Next Oprah Book Club Pick

The drumbeats are increasing for Oprah’s next pick, to be announced a week from Friday — the AP has a story today.

We began speculating several weeks ago, when Jeffrey Gegner, Popular Materials Specialist at Hennepin County spotted a blind listing on both B&T and Ingram for “Oprah Book Club #62,” a HarperCollins title with a price of $25.95 in hardcover, also available in large type. No paperback version was listed, indicating it’s a new title.

Jeffrey noted that The Story of Edgar Sawtelle fits all the clues — published by Ecco, an imprint of HarperCollins, priced at $25.95 and not yet available in paperback.

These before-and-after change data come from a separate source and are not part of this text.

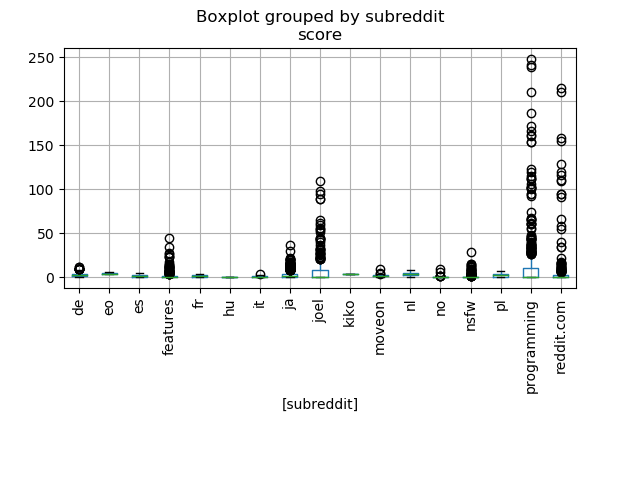
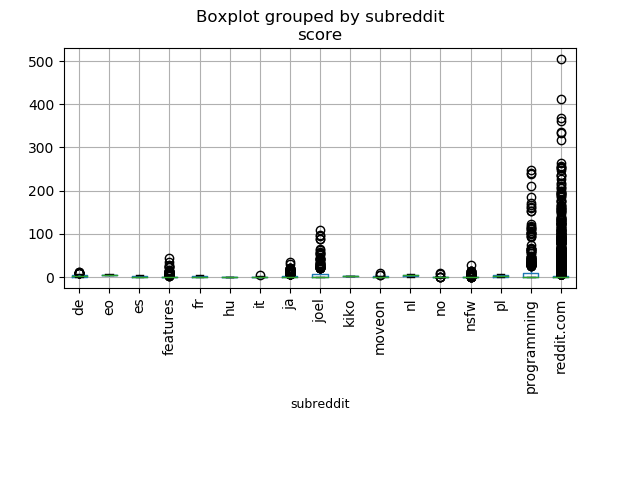
new figures

diff --git a/data_exploration.py b/data_exploration.py
@@ -36,6 +36,10 @@ train_set_pd = df_train.toPandas()
 """ Correlation matrix of numerical/boolean data"""
 train_set_pd.corr() 
 
+df_train_trans = spark.read.json('train.json')
+df_test_trans = spark.read.json('test.json')
+df_train_trans_pd = df_train_trans.toPandas()
+
 """ Scores grouped by author/ domain"""
 import matplotlib.pyplot as plt
 plt.figure(figsize=[30,40])
@@ -48,19 +52,34 @@ plt.figure(figsize=[40, 80])
 train_set_pd[['domain', 'score']].sort_values(by='domain')[0:300].boxplot(by='domain') 
 plt.gcf().subplots_adjust(bottom=0.4) 
 plt.xticks(rotation=90) 
+plt.xlabel('domains', fontsize=7)
 plt.savefig('./figures/boxplot_score_groupedby_domain') 
 
 plt.figure(figsize=[40, 40]) 
-train_set_pd[['subreddit', 'score']].sort_values(by='subreddit')[0:4000].boxplot(by='subreddit') 
+train_set_pd[['subreddit', 'score']].sort_values(by='subreddit')[0:7000].boxplot(by='subreddit') 
 plt.gcf().subplots_adjust(bottom=0.4) 
+plt.xlabel('subreddit', fontsize=9)
 plt.xticks(rotation=90) 
 plt.savefig('./figures/boxplot_score_groupedby_subreddit') 
 
 plt.figure(figsize=[40, 40]) 
-train_set_pd[['subreddit_type', 'score']].sort_values(by='subreddit_type')[0:4000].boxplot(by='subreddit_type') 
+train_set_pd[['subreddit_type', 'score']].sort_values(by='subreddit_type').boxplot(by='subreddit_type') 
 plt.gcf().subplots_adjust(bottom=0.4) 
 plt.xticks(rotation=90) 
 plt.savefig('./figures/boxplot_score_groupedby_subreddit_type') 
+
+plt.figure(figsize=[40, 40]) 
+df_train_trans_pd[['day_of_week', 'score']].boxplot(by='day_of_week') 
+plt.gcf().subplots_adjust(bottom=0.4) 
+plt.xticks(rotation=90) 
+plt.savefig('./figures/boxplot_score_groupedby_dayofweek') 
+
+plt.figure(figsize=[40, 40]) 
+df_train_trans_pd[['hour', 'score']].boxplot(by='hour') 
+plt.gcf().subplots_adjust(bottom=0.4) 
+plt.xticks(rotation=90) 
+plt.xlabel('hour', fontsize=8)
+plt.savefig('./figures/boxplot_score_groupedby_hour') 
 
 """ Score column (y label) histogram """
 plt.figure()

My guess was Brida by Paul Coelho. I thought a novel about a spiritual quest would appeal to Oprah. It’s also from HarperCollins, in hardcover and large type, but I overlooked the fact that it’s priced at a dollar less than “Oprah Book Club #62.”

Two other excellent guesses from our readers, The Lace Reader and The Art of Racing in the Rain, are also a dollar cheaper than #62.

The MediaBistro book publishing blog, GalleyCat got into the game this week. Checking on B&N, GC says it appears the title will be available in trade paper next week. That makes sense, since Oprah has stuck to titles available in paperback for the Club.

GalleyCat’s original prediction was Edward P. Jones’s short story collection, All Aunt Hagar’s Children, Right hardcover price, right publisher, but it turns out that it’s already available in trade paper. Another thought is the forthcoming title by an early and very popular Oprah Book Club author, Wally Lamb. The Hour I First Believed is not due until until November and is four dollars more than #62, but GC notes, a publisher would surely be willing to change both if they could for an Oprah pick (but, damn, that kind of thinking renders all clues useless!)

But a wise GalleyCat reader suggests it’s Edgar Sawtelle.

Jeffrey, I have the feeling you nailed this one.

One Response to “Next Oprah Book Club Pick”

  1. Ron Hogan Says:

    One quick clarification: That trade paper thing? I’m pretty sure now that I was just misreading the catalog information for the large print edition. That, and other clues, lead me to believe Jeffrey is right and that we’re looking at Edgar Sawtelle.